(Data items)
______________________________

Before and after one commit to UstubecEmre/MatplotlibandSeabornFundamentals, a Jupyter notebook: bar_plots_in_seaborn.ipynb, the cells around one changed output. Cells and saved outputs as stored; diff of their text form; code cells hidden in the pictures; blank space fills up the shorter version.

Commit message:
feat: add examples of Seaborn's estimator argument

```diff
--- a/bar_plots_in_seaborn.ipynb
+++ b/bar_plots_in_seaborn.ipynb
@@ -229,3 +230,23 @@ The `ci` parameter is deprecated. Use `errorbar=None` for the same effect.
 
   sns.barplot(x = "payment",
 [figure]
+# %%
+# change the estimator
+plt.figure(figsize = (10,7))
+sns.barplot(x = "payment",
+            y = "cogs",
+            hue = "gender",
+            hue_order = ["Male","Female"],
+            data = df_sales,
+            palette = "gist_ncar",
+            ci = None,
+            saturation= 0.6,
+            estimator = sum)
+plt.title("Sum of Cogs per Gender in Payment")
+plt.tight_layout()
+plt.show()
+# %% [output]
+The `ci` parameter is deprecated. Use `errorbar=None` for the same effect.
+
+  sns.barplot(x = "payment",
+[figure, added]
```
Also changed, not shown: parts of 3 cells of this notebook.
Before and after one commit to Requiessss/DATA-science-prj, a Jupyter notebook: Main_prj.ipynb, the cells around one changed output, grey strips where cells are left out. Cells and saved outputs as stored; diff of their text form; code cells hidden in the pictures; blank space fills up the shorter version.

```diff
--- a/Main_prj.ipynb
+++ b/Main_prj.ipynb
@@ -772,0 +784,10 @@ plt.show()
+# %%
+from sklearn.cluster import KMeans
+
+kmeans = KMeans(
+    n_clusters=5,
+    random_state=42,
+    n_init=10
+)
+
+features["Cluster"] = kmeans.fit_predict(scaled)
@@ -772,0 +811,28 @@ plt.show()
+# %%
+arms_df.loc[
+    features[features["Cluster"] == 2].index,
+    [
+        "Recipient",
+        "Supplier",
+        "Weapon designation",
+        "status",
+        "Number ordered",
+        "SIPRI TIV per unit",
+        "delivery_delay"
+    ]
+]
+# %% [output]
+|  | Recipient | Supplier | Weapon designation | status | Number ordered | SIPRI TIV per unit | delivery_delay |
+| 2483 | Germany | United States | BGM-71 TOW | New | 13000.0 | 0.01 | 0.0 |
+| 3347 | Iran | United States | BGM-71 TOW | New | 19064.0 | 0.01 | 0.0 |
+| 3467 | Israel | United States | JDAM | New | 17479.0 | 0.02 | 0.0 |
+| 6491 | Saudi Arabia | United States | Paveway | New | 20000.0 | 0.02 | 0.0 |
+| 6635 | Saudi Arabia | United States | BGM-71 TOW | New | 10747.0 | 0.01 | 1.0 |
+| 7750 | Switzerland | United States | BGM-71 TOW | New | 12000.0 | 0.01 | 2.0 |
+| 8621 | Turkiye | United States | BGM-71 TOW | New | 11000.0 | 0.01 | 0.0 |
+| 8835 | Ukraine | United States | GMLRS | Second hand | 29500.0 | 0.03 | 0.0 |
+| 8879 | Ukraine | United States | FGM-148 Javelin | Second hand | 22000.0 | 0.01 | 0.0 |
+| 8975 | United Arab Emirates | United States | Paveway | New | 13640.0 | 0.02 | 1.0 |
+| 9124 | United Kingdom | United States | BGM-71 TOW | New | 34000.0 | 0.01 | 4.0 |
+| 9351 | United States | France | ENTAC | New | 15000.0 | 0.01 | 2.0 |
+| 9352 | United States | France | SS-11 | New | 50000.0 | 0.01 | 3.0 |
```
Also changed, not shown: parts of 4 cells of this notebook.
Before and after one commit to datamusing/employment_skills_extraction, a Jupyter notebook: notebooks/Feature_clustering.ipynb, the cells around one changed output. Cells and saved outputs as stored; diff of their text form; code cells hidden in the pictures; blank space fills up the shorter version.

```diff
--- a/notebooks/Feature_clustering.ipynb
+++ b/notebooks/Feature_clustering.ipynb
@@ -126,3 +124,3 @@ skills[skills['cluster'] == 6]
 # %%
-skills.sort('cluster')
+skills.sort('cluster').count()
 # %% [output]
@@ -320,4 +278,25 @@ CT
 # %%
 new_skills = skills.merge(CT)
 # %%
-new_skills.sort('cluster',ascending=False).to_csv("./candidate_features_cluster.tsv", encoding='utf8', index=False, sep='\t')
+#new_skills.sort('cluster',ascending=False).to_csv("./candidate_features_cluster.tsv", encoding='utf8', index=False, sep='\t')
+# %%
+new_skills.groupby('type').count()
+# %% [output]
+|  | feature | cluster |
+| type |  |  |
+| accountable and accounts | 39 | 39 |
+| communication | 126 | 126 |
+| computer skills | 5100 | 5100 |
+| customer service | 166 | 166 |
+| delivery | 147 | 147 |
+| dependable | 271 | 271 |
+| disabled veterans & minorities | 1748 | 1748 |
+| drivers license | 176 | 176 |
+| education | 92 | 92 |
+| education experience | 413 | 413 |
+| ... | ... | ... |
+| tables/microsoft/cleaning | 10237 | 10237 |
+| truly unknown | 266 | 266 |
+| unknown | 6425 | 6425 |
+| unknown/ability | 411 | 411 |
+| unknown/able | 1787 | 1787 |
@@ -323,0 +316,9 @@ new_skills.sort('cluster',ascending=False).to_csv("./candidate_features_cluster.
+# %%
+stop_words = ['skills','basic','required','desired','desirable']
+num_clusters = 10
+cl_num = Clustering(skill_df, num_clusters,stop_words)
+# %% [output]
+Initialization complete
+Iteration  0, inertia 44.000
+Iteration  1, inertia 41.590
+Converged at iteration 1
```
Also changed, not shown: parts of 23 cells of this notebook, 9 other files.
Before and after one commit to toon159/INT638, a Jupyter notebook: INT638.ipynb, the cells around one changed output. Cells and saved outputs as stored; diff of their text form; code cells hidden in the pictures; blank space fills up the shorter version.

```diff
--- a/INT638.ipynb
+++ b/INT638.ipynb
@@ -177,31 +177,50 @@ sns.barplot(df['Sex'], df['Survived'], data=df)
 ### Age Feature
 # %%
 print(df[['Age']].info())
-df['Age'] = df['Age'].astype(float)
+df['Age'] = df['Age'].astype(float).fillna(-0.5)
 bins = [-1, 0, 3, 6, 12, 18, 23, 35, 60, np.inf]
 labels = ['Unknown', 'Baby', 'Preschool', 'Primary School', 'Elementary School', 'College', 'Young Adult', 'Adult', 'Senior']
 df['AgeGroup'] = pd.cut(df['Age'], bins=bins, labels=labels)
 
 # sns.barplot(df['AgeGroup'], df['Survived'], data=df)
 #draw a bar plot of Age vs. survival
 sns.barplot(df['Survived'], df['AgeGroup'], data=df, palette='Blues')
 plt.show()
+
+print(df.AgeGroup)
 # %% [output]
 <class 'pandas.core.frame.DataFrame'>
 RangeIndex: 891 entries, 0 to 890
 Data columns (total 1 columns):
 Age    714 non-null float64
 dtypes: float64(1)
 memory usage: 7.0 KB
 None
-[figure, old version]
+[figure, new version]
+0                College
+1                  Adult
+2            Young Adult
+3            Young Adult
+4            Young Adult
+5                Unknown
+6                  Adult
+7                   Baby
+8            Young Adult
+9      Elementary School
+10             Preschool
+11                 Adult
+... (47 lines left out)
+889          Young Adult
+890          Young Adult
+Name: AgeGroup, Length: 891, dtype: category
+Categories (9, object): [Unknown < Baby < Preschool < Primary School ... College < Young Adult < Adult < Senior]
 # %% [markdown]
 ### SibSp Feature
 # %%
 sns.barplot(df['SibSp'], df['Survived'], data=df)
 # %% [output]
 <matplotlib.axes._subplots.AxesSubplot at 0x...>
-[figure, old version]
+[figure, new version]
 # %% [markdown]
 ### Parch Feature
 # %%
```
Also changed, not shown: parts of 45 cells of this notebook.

______________________________

> Task: Only the lines from the first line of the records through the line with "Also changed, not shown: parts of 3" should be reproduced, exactly and with nothing added.

> Exercise answer:
Before and after one commit to UstubecEmre/MatplotlibandSeabornFundamentals, a Jupyter notebook: bar_plots_in_seaborn.ipynb, the cells around one changed output. Cells and saved outputs as stored; diff of their text form; code cells hidden in the pictures; blank space fills up the shorter version.

Commit message:
feat: add examples of Seaborn's estimator argument

```diff
--- a/bar_plots_in_seaborn.ipynb
+++ b/bar_plots_in_seaborn.ipynb
@@ -229,3 +230,23 @@ The `ci` parameter is deprecated. Use `errorbar=None` for the same effect.
 
   sns.barplot(x = "payment",
 [figure]
+# %%
+# change the estimator
+plt.figure(figsize = (10,7))
+sns.barplot(x = "payment",
+            y = "cogs",
+            hue = "gender",
+            hue_order = ["Male","Female"],
+            data = df_sales,
+            palette = "gist_ncar",
+            ci = None,
+            saturation= 0.6,
+            estimator = sum)
+plt.title("Sum of Cogs per Gender in Payment")
+plt.tight_layout()
+plt.show()
+# %% [output]
+The `ci` parameter is deprecated. Use `errorbar=None` for the same effect.
+
+  sns.barplot(x = "payment",
+[figure, added]
```
Also changed, not shown: parts of 3 cells of this notebook.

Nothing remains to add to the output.